* Exercise
For this exercise, return all the data exactly as it stands.
-------- Input data
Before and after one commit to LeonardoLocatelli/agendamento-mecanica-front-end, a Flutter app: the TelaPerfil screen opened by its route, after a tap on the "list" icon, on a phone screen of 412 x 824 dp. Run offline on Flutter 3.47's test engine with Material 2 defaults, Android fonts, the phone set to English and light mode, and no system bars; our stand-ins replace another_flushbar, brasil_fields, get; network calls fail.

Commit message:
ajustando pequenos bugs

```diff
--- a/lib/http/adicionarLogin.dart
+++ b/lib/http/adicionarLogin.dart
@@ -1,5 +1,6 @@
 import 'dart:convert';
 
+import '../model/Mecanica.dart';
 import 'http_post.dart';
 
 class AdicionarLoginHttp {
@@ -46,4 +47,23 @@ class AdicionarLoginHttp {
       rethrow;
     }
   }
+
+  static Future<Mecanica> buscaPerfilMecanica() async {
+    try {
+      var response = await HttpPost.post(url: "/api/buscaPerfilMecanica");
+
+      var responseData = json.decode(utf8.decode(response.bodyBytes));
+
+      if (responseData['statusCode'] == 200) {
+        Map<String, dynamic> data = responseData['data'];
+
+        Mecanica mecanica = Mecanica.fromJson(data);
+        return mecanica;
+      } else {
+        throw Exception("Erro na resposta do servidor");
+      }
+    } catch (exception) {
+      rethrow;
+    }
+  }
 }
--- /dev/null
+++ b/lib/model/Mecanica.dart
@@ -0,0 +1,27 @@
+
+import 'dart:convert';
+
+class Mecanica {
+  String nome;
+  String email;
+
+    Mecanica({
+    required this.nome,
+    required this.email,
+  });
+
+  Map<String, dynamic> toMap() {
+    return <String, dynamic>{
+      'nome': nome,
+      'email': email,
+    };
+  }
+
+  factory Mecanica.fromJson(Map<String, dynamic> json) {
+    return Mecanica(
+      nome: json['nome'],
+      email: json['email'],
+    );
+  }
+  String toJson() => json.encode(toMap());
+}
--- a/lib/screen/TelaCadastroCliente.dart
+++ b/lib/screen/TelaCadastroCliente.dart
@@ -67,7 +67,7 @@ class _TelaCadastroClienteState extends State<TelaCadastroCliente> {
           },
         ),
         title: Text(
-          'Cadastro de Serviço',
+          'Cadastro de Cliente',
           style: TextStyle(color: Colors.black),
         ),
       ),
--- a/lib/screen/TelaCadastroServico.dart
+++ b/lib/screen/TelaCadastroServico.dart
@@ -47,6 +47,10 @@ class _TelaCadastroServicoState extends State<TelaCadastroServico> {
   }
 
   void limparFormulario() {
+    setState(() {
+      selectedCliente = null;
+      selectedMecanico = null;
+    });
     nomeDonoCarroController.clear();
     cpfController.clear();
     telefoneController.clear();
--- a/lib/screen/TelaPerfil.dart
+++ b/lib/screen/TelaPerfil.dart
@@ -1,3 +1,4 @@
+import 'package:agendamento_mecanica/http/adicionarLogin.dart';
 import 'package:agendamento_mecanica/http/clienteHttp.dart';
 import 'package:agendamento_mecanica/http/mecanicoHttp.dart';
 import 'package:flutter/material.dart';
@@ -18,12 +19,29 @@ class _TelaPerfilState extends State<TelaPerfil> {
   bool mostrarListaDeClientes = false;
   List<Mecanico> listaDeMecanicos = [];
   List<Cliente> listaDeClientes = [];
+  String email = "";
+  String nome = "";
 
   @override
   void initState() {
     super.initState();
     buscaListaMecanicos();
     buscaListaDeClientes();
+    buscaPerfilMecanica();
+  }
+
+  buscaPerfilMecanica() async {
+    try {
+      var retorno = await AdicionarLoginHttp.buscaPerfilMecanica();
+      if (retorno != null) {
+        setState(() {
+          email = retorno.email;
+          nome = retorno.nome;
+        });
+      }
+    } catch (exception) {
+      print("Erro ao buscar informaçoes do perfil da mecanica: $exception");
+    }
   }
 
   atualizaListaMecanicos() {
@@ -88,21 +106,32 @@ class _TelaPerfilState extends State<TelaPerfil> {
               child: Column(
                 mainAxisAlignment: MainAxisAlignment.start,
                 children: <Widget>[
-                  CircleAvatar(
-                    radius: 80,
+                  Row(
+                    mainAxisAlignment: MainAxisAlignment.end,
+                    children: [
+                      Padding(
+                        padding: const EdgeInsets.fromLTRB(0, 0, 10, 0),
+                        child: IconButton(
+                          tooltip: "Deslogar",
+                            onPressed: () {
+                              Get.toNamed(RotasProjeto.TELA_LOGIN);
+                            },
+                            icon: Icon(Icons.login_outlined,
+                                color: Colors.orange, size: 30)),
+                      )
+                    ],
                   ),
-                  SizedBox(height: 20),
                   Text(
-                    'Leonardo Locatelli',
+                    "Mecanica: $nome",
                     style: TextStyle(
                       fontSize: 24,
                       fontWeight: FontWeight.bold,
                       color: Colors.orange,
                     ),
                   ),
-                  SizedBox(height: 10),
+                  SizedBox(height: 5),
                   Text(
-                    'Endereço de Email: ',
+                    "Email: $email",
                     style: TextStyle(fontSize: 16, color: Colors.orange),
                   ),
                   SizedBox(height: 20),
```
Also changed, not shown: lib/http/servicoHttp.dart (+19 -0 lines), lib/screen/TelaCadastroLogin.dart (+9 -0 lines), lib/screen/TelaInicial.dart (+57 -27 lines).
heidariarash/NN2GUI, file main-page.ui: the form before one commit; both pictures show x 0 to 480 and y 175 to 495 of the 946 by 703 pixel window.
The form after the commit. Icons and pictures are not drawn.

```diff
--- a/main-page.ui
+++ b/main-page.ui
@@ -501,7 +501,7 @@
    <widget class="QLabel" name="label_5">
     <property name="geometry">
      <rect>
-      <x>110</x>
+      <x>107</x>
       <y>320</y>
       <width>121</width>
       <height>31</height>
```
----------------
* Task response
Before and after one commit to LeonardoLocatelli/agendamento-mecanica-front-end, a Flutter app: the TelaPerfil screen opened by its route, after a tap on the "list" icon, on a phone screen of 412 x 824 dp. Run offline on Flutter 3.47's test engine with Material 2 defaults, Android fonts, the phone set to English and light mode, and no system bars; our stand-ins replace another_flushbar, brasil_fields, get; network calls fail.

Commit message:
ajustando pequenos bugs

```diff
--- a/lib/http/adicionarLogin.dart
+++ b/lib/http/adicionarLogin.dart
@@ -1,5 +1,6 @@
 import 'dart:convert';
 
+import '../model/Mecanica.dart';
 import 'http_post.dart';
 
 class AdicionarLoginHttp {
@@ -46,4 +47,23 @@ class AdicionarLoginHttp {
       rethrow;
     }
   }
+
+  static Future<Mecanica> buscaPerfilMecanica() async {
+    try {
+      var response = await HttpPost.post(url: "/api/buscaPerfilMecanica");
+
+      var responseData = json.decode(utf8.decode(response.bodyBytes));
+
+      if (responseData['statusCode'] == 200) {
+        Map<String, dynamic> data = responseData['data'];
+
+        Mecanica mecanica = Mecanica.fromJson(data);
+        return mecanica;
+      } else {
+        throw Exception("Erro na resposta do servidor");
+      }
+    } catch (exception) {
+      rethrow;
+    }
+  }
 }
--- /dev/null
+++ b/lib/model/Mecanica.dart
@@ -0,0 +1,27 @@
+
+import 'dart:convert';
+
+class Mecanica {
+  String nome;
+  String email;
+
+    Mecanica({
+    required this.nome,
+    required this.email,
+  });
+
+  Map<String, dynamic> toMap() {
+    return <String, dynamic>{
+      'nome': nome,
+      'email': email,
+    };
+  }
+
+  factory Mecanica.fromJson(Map<String, dynamic> json) {
+    return Mecanica(
+      nome: json['nome'],
+      email: json['email'],
+    );
+  }
+  String toJson() => json.encode(toMap());
+}
--- a/lib/screen/TelaCadastroCliente.dart
+++ b/lib/screen/TelaCadastroCliente.dart
@@ -67,7 +67,7 @@ class _TelaCadastroClienteState extends State<TelaCadastroCliente> {
           },
         ),
         title: Text(
-          'Cadastro de Serviço',
+          'Cadastro de Cliente',
           style: TextStyle(color: Colors.black),
         ),
       ),
--- a/lib/screen/TelaCadastroServico.dart
+++ b/lib/screen/TelaCadastroServico.dart
@@ -47,6 +47,10 @@ class _TelaCadastroServicoState extends State<TelaCadastroServico> {
   }
 
   void limparFormulario() {
+    setState(() {
+      selectedCliente = null;
+      selectedMecanico = null;
+    });
     nomeDonoCarroController.clear();
     cpfController.clear();
     telefoneController.clear();
--- a/lib/screen/TelaPerfil.dart
+++ b/lib/screen/TelaPerfil.dart
@@ -1,3 +1,4 @@
+import 'package:agendamento_mecanica/http/adicionarLogin.dart';
 import 'package:agendamento_mecanica/http/clienteHttp.dart';
 import 'package:agendamento_mecanica/http/mecanicoHttp.dart';
 import 'package:flutter/material.dart';
@@ -18,12 +19,29 @@ class _TelaPerfilState extends State<TelaPerfil> {
   bool mostrarListaDeClientes = false;
   List<Mecanico> listaDeMecanicos = [];
   List<Cliente> listaDeClientes = [];
+  String email = "";
+  String nome = "";
 
   @override
   void initState() {
     super.initState();
     buscaListaMecanicos();
     buscaListaDeClientes();
+    buscaPerfilMecanica();
+  }
+
+  buscaPerfilMecanica() async {
+    try {
+      var retorno = await AdicionarLoginHttp.buscaPerfilMecanica();
+      if (retorno != null) {
+        setState(() {
+          email = retorno.email;
+          nome = retorno.nome;
+        });
+      }
+    } catch (exception) {
+      print("Erro ao buscar informaçoes do perfil da mecanica: $exception");
+    }
   }
 
   atualizaListaMecanicos() {
@@ -88,21 +106,32 @@ class _TelaPerfilState extends State<TelaPerfil> {
               child: Column(
                 mainAxisAlignment: MainAxisAlignment.start,
                 children: <Widget>[
-                  CircleAvatar(
-                    radius: 80,
+                  Row(
+                    mainAxisAlignment: MainAxisAlignment.end,
+                    children: [
+                      Padding(
+                        padding: const EdgeInsets.fromLTRB(0, 0, 10, 0),
+                        child: IconButton(
+                          tooltip: "Deslogar",
+                            onPressed: () {
+                              Get.toNamed(RotasProjeto.TELA_LOGIN);
+                            },
+                            icon: Icon(Icons.login_outlined,
+                                color: Colors.orange, size: 30)),
+                      )
+                    ],
                   ),
-                  SizedBox(height: 20),
                   Text(
-                    'Leonardo Locatelli',
+                    "Mecanica: $nome",
                     style: TextStyle(
                       fontSize: 24,
                       fontWeight: FontWeight.bold,
                       color: Colors.orange,
                     ),
                   ),
-                  SizedBox(height: 10),
+                  SizedBox(height: 5),
                   Text(
-                    'Endereço de Email: ',
+                    "Email: $email",
                     style: TextStyle(fontSize: 16, color: Colors.orange),
                   ),
                   SizedBox(height: 20),
```
Also changed, not shown: lib/http/servicoHttp.dart (+19 -0 lines), lib/screen/TelaCadastroLogin.dart (+9 -0 lines), lib/screen/TelaInicial.dart (+57 -27 lines).
heidariarash/NN2GUI, file main-page.ui: the form before one commit; both pictures show x 0 to 480 and y 175 to 495 of the 946 by 703 pixel window.
The form after the commit. Icons and pictures are not drawn.

```diff
--- a/main-page.ui
+++ b/main-page.ui
@@ -501,7 +501,7 @@
    <widget class="QLabel" name="label_5">
     <property name="geometry">
      <rect>
-      <x>110</x>
+      <x>107</x>
       <y>320</y>
       <width>121</width>
       <height>31</height>
```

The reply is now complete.